Last night I was outside watering my flowers and just enjoying a beautiful evening. I took a few minutes to sit on the deck and bask in the solitude of the evening. The birds were stirring around the feeders, a few butterflies danced amid the blooming plants below and a couple squirrels chased each other up and down the wooden fence that borders our yard. My heart was at peace in this moment before me.
Without warning, the popping and banging of a pack of fire crackers repetitiously exploding in the distance, broke my solitude. For an instant, I was startled and frozen in place, along with the rest of the activity in my backyard. And then, the tension eased and quiet settled in again.
A couple questions were triggered in me during this moment. Why do we shoot off fireworks? According to an article in USA Today by staff writer Tierney Sneed,
“…fireworks have been a tradition of America’s Fourth of July celebrations since the country’s inception, with the founding fathers themselves seeing fireworks fit to mark the birth of their nation.
In a July 3, 1776 letter to his wife, John Adams declared that the signing of the Declaration of Independence should be a “great anniversary Festival” and “solemnized with Pomp and Parade, with Shews, Games, Sports, Guns, Bells, Bonfires and Illuminations from one End of this Continent to the other from this Time forward forever more.”

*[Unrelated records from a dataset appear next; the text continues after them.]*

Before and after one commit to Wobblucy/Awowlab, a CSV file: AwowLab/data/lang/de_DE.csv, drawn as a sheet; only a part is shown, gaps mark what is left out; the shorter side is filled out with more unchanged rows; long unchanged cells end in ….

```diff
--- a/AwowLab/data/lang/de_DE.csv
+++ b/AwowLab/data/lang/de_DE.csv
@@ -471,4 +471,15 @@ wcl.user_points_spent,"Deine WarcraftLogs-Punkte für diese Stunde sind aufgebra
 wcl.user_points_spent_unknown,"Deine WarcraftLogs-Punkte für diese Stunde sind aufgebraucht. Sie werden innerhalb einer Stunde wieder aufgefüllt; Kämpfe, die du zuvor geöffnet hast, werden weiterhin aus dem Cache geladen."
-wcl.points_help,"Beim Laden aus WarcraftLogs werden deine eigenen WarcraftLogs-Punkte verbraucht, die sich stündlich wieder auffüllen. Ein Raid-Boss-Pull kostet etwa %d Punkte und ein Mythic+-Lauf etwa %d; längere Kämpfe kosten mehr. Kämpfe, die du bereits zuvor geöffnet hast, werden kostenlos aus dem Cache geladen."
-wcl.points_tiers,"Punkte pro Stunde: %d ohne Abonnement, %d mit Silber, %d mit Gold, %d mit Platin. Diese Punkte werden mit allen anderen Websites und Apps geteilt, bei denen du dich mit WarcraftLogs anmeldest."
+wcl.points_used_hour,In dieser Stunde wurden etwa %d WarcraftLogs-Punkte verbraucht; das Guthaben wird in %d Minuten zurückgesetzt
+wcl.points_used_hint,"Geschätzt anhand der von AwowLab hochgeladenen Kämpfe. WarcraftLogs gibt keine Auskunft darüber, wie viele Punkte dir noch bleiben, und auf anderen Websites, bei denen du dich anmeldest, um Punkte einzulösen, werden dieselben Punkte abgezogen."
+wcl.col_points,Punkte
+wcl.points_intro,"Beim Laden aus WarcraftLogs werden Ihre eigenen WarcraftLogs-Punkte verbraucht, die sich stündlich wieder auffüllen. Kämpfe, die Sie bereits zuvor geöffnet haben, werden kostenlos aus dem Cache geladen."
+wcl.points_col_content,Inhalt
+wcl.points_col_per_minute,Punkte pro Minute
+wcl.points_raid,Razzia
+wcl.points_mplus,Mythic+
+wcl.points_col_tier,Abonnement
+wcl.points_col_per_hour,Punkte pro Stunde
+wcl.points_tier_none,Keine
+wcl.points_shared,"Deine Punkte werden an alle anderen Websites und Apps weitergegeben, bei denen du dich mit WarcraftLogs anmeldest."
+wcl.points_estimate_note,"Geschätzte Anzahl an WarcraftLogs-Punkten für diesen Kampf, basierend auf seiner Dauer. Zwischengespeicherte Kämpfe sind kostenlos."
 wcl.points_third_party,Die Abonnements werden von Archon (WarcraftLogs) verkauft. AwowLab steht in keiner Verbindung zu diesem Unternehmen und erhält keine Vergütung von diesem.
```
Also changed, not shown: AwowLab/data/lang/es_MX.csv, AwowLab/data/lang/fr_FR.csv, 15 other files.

There certainly is a celebratory feel to fireworks and we don’t mind spending money that will literally go up in smoke to commemorate the day. Fireworks captivate our senses – their various loud shrieks, whistles, pops, and bangs; their brilliant, sparkling colors that rain down from the sky like glitter, the cloud of smoke and smell of gunpowder that lingers in the air long after the pomp and circumstance is over. Who wouldn’t like this kind of party?

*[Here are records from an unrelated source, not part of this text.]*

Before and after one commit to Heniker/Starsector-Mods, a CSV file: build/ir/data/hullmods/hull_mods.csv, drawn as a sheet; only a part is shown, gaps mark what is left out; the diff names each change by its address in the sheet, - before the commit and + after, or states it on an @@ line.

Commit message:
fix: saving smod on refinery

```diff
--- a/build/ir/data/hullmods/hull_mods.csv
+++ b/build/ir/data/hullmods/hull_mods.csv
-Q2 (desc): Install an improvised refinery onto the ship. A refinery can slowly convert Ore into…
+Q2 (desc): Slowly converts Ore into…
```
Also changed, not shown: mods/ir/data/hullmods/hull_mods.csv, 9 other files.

What a thrill to be a spectator at the big hometown 4th of July fireworks celebration! There’s loud music, performances, food vendors, and the grand finale fireworks display artistically orchestrated by a trained pyrotechnic crew. On a smaller scale, neighborhoods and families organize 4th of July get-togethers where the little kids twirl sparklers and firecrackers are popping throughout the day. Many people anticipate and enjoy participating in the holiday festivities.
But what happens when the holiday celebration starts the week before the Fourth and doesn’t stop until the end of July? How does the unexpected sound of something similar to gunfire and missiles affect someone who’s not anticipating it? In this scenario, the price of fireworks may get very expensive. According to Jackie Maffucci of Iraq and Afghanistan Veterans of America, a leading authority on PTSD and veteran suicide, “ …. vets are especially vulnerable to things like unexpected backyard fireworks that an individual doesn’t anticipate and can’t even get prepared for.”
Cory Siemeszko, in an article for NBC News agrees. He states, “That applies to a lot of Americans, as one in five of the approximately 2.5 million veterans who served in Iraq and Afghanistan — or approximately 500,000 former military members — have been diagnosed with PTSD, a psychiatric disorder caused by experiencing or witnessing life-threatening events like military combat. It causes some sufferers to relive the trauma. In others, it provokes feeling of isolation or rage. And in other cases, it leads to substance abuse, depression and a host of other psychological and physical problems.”
NBC News concluded that it’s not that veterans don’t want people to have fun. Many vets will celebrate the day igniting their own fireworks. “But when you get woken up at two, three o’clock in the morning, it brings back those memories,” said Marine veteran Kevin Rhoades, when interviewed by NBC. The military men and women who selfishly serve our country to protect the freedom we have become accustomed to, deserve compassion and respect. Before you shoot off those left-over bottle rockets at the family reunion at the end of July, think about who might be listening and how it might affect them.
Spiritual Director, Recovery Coach